When should I declare that my procedure throws exceptions?

When you note that there is a possibility that your procedure can fail.

Can't every procedure fail?

There are procedures that never fail if their preconditions are met.

There are procedures whose failure is conceptually so rare that it's not worth indicating.

And there are certainly some procedures that should never fail. If I'm writing a sort(int[] arr) method, there aren't any clear cases in which it should fail.

When should I throw an exception?

When you've identified that an error has occured.

When should I use a try/catch clause?

When you are calling code that can fail and there is something you can reasonably do in reaction to the exception. For example, you might do an alternate computation, you might want to log an error, or you might want to throw a different exception.

When should I simply pass along exceptions?
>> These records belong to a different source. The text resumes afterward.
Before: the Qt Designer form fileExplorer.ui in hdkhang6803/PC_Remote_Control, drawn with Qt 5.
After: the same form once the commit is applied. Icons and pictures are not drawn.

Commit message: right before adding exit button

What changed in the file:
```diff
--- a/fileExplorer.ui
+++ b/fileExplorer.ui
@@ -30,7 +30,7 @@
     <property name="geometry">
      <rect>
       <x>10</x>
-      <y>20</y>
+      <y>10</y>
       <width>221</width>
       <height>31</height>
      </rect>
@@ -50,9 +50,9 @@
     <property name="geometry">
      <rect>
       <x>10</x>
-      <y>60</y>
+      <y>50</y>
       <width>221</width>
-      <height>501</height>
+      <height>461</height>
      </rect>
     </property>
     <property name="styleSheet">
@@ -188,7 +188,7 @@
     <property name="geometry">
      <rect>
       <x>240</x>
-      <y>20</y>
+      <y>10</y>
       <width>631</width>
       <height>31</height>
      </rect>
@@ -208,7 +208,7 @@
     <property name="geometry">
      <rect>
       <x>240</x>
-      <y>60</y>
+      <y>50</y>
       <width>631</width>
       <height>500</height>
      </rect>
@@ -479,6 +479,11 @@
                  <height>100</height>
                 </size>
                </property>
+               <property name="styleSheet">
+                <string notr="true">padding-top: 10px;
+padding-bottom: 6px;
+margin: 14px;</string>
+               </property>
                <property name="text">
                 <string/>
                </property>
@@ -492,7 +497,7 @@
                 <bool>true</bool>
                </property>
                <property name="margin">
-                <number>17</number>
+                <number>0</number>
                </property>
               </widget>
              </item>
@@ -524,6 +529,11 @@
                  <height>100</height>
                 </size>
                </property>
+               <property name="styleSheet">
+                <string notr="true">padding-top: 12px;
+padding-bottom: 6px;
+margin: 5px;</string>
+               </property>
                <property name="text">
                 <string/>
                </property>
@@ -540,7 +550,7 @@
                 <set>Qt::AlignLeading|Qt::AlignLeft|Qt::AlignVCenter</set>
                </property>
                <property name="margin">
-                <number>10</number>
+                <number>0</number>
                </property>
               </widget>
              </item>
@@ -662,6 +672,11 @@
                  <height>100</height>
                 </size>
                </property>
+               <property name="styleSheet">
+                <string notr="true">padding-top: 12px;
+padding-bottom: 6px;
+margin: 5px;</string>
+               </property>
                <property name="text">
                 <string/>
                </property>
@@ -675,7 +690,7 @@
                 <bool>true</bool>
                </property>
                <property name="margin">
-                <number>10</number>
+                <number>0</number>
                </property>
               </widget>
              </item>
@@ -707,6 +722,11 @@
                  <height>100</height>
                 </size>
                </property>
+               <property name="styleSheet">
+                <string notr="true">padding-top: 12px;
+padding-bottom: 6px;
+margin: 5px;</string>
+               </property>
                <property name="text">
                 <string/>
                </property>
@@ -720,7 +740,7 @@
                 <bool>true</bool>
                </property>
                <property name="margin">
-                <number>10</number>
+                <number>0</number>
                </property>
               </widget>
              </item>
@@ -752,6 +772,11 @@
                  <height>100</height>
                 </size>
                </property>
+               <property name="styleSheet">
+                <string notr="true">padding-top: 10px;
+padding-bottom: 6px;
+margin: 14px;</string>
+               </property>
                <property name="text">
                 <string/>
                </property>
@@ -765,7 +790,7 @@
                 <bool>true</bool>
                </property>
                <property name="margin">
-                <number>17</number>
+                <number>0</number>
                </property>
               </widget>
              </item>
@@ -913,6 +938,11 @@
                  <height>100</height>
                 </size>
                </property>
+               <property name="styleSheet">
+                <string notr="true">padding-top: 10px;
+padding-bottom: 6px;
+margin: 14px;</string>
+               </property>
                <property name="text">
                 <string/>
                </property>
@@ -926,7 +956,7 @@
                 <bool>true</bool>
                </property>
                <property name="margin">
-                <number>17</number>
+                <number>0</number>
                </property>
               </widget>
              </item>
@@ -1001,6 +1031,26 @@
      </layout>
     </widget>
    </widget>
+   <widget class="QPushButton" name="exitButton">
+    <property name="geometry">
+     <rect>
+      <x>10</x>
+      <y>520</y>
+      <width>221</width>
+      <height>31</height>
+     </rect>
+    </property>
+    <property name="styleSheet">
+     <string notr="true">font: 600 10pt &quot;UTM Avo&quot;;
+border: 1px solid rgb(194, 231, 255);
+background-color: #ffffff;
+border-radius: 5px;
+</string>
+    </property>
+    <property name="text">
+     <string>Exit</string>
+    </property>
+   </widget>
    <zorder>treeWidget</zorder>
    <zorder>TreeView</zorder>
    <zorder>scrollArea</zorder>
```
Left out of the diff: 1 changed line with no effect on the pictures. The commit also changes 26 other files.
When the failure of a method you are calling will cause your method to fail, and you consider it appropriate for your client to get the same exception that you got. I'll note that it's rare that code simply passes along exceptions. (It's an exception to pass exceptions.)

Why don't I have to catch ClassCastException and ArrayIndexOutOfBounds exceptions?

Java has a set of exceptions that they call RuntimeExceptions. These need not be caught, but can be caught. I think the designers decided the forcing programmers to catch these would mostly clog up code and frustrate competent programmers who would never do things that would never result in such exceptions.

Questions on Interfaces and Polymorphism